Microglia transplantation in a murine model of Alzheimer's disease
Claire Clelland, Ph.D., M.D., M.Phil.
The Regents of the University of California, San Francisco
San Francisco, California
2017 Alzheimer’s Association Clinician Scientist Fellowship (AACSF)
Can transplanting healthy immune cells into the brain improve Alzheimer’s disease symptoms?
Immune cells called microglia circulate in the brain and spinal cord to help protect the central nervous system. They are one of the body’s primary defenses against damage from Alzheimer’s disease. Microglia migrate to disease sites to help remove harmful amyloid plaques caused by Alzheimer’s. Recent research suggests that activating microglia could enhance the body’s defenses against Alzheimer’s disease.
Researchers can grow microglia in the laboratory using a special kind of stem cell that can be obtained non-invasively from human skin cells. The stem cells, called induced pluripotent stem cells (iPSCs), can be reprogrammed into many cell types including microglia. Healthy immune cells grown in the laboratory could serve as therapeutics to treat people with Alzheimer’s disease.
Claire Clelland, Ph.D., M.D., M.Phil., and colleagues have proposed to grow human microglia in their laboratory and transplant the cells into the brains of mice with an Alzheimer’s-like condition. They will grow microglia from iPSCs donated by healthy adults. During the grant period, the researchers plan to optimize transplant conditions and determine if transplanting healthy microglia into Alzheimer’s-like mice influences mouse cognition. The researchers hypothesize that successful microglia transplants will have long-lasting benefits, and may improve brain function in Alzheimer’s-like mice.

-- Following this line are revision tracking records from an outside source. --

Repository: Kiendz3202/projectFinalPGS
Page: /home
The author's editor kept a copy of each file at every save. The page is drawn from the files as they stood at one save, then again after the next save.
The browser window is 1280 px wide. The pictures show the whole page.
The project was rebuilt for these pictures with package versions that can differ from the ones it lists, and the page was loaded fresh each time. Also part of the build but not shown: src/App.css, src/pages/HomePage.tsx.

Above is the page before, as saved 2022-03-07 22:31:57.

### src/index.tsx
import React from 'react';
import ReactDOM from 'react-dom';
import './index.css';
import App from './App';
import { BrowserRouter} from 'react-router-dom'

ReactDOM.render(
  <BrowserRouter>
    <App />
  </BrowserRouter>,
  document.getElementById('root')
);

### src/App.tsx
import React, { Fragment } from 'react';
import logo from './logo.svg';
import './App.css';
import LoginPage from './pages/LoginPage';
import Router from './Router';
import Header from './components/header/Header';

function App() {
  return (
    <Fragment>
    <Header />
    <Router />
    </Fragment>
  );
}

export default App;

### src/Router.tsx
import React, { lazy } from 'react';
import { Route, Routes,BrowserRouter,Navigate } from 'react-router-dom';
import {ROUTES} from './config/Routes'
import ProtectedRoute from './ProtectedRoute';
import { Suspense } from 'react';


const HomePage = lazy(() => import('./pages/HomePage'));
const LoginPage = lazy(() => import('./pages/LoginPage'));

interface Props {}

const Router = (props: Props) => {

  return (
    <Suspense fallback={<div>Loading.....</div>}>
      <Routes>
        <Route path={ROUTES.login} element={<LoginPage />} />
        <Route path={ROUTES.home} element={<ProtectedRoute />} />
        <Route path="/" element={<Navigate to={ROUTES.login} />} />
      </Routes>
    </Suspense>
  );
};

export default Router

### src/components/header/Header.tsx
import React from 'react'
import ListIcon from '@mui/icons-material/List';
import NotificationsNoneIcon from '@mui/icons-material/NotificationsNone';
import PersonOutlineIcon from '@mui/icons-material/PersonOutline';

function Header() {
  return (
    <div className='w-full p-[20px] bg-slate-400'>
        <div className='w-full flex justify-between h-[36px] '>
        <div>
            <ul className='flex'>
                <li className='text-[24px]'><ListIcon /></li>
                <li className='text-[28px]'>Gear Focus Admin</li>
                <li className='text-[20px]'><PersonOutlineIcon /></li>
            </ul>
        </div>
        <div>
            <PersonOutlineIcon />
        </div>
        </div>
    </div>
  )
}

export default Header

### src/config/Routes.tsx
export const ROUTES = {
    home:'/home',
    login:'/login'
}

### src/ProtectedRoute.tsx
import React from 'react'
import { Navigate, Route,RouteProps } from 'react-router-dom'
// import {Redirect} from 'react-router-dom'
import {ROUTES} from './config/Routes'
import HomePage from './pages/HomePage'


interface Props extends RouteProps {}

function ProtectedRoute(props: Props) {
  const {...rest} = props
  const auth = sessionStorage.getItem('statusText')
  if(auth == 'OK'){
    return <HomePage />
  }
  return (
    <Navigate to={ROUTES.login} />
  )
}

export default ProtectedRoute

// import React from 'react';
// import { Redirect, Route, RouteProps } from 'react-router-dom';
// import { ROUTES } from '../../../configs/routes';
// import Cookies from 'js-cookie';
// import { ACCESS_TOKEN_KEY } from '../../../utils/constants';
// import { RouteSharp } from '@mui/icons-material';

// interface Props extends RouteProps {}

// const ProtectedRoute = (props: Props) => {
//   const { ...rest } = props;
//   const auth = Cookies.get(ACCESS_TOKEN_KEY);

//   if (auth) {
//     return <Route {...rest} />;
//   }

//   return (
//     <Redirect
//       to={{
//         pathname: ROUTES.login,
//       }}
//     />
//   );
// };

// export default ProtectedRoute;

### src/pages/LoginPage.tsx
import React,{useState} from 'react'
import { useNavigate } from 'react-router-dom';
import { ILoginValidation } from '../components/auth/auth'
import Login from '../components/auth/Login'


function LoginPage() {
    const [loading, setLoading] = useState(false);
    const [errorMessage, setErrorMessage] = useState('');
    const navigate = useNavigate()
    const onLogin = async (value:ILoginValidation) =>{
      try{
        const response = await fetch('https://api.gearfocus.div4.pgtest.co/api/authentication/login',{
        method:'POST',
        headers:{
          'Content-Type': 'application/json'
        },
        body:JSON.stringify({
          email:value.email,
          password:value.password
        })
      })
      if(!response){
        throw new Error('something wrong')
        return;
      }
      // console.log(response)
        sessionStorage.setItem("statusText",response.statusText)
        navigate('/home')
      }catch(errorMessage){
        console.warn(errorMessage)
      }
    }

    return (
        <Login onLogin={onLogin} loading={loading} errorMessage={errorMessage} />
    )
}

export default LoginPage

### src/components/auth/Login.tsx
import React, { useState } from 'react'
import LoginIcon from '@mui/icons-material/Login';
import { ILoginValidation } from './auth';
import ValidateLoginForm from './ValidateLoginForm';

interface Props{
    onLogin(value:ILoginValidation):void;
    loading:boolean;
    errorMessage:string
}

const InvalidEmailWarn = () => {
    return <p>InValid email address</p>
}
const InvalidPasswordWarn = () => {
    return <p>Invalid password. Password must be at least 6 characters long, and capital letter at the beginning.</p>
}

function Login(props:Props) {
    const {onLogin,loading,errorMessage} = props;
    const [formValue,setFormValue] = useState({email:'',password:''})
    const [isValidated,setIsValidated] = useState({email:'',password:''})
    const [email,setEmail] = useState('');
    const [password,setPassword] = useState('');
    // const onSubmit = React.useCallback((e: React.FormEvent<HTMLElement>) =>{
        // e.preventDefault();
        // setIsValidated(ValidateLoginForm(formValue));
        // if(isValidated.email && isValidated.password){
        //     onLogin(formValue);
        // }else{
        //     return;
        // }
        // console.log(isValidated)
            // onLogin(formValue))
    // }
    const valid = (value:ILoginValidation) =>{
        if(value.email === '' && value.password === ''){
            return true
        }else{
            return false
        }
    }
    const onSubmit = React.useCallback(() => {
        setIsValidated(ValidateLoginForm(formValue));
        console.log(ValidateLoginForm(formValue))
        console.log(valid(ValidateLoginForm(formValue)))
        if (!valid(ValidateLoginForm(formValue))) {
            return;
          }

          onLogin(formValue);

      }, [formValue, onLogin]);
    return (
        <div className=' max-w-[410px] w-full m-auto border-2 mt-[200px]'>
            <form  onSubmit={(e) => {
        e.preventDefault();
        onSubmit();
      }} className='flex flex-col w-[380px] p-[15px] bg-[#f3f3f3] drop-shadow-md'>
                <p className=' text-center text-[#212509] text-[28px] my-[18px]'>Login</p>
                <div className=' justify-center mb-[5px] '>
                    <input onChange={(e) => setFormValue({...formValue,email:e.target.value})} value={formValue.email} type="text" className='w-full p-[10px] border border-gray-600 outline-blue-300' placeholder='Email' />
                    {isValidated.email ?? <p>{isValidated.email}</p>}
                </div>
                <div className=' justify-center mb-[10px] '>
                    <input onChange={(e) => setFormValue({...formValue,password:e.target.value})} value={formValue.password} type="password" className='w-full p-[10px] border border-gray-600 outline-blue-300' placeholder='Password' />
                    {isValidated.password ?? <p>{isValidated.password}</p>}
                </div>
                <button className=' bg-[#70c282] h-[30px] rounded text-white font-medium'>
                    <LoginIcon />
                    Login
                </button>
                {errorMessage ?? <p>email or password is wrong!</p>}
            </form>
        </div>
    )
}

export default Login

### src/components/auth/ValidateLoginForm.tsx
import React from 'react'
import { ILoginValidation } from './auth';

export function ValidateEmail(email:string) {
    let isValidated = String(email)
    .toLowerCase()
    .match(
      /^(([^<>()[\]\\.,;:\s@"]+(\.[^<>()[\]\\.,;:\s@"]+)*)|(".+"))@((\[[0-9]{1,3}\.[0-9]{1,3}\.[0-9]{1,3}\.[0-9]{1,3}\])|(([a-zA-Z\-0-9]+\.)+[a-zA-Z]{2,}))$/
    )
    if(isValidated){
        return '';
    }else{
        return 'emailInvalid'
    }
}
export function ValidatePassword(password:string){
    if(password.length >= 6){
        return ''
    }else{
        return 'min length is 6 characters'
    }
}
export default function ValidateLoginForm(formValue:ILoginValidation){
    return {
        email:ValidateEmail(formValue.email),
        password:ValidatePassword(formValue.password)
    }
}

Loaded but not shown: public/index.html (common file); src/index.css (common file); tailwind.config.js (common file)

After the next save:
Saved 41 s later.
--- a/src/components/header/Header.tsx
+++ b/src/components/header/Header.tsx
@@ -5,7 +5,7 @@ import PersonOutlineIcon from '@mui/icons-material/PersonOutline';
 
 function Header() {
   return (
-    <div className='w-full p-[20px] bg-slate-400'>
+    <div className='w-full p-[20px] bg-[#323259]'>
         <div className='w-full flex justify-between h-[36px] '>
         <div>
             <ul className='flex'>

The results may also help scientists understand exactly how microglia contribute to the body’s defense against neurodegenerative disease. If successful, this study could pave the way for research into cell transplants to treat people living with Alzheimer’s disease.